## DATA EXTRACTS
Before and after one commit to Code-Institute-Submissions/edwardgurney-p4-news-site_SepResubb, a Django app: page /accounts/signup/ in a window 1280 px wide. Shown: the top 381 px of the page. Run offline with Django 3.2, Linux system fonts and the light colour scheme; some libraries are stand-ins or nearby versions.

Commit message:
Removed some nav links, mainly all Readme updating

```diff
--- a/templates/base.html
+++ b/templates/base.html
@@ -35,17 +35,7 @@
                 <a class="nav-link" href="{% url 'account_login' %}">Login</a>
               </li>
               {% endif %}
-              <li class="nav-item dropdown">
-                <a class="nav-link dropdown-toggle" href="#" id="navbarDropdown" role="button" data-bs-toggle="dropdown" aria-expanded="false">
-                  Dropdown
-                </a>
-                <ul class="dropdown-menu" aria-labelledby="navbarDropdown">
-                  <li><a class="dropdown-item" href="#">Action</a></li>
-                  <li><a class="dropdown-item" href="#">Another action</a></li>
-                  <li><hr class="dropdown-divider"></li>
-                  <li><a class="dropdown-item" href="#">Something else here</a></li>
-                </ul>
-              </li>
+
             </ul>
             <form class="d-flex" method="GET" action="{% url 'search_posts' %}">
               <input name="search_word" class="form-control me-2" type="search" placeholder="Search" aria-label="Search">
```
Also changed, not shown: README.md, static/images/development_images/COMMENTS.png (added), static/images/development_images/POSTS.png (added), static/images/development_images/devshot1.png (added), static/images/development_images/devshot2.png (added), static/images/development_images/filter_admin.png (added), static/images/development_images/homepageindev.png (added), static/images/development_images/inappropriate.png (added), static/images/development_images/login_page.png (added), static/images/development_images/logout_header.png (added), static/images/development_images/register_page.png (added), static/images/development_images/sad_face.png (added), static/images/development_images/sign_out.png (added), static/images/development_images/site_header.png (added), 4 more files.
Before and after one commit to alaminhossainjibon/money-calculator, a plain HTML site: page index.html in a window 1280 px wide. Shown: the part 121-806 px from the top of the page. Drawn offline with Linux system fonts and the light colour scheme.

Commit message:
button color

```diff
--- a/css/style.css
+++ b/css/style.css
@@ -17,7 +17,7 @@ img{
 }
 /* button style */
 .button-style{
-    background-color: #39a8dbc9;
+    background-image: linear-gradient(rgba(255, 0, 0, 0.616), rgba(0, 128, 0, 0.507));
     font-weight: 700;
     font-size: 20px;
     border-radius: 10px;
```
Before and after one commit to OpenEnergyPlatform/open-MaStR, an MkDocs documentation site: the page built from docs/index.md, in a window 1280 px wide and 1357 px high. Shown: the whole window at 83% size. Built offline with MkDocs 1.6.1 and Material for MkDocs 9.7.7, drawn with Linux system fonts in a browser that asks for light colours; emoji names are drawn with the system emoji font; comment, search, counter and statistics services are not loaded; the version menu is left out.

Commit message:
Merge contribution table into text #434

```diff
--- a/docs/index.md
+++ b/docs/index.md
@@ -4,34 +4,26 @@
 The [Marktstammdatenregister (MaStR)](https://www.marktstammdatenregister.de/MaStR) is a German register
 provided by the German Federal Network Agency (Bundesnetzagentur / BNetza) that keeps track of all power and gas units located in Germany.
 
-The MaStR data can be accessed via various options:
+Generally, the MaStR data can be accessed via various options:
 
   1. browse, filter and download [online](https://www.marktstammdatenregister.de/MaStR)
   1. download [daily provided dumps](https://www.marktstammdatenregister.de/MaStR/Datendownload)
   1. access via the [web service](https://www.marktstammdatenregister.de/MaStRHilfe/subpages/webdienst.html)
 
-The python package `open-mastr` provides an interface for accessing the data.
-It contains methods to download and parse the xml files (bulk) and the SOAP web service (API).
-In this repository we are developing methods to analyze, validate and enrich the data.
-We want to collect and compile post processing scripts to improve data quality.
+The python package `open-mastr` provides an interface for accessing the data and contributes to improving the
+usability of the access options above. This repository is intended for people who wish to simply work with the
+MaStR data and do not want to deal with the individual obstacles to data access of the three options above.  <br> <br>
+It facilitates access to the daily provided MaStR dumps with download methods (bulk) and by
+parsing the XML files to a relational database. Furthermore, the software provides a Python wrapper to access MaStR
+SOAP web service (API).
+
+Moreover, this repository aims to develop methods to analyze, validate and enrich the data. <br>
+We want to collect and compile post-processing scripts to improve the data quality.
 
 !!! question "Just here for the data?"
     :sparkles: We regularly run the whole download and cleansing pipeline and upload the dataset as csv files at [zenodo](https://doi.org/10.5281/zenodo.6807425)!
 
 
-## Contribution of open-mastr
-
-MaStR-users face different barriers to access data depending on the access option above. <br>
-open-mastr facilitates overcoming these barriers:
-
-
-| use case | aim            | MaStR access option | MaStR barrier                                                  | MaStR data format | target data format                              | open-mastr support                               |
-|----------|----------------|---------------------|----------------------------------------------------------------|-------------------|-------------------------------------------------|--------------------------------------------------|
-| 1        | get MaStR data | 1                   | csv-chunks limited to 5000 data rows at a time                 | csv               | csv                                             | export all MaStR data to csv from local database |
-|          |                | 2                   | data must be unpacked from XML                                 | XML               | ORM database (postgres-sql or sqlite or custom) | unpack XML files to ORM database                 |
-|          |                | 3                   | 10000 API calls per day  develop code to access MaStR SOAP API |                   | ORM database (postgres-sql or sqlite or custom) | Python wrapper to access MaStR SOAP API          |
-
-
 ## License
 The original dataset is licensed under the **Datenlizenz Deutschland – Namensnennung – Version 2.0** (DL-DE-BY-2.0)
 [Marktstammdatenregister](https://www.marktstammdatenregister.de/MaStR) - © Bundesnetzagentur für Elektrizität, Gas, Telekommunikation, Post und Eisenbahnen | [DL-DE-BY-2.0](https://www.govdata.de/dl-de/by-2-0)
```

## EXERCISE INSTRUCTIONS
Take the word "processing" and find each line of the material that contains it. Copy those lines.

## EXPECTED ANSWER
-We want to collect and compile post processing scripts to improve data quality.
+We want to collect and compile post-processing scripts to improve the data quality.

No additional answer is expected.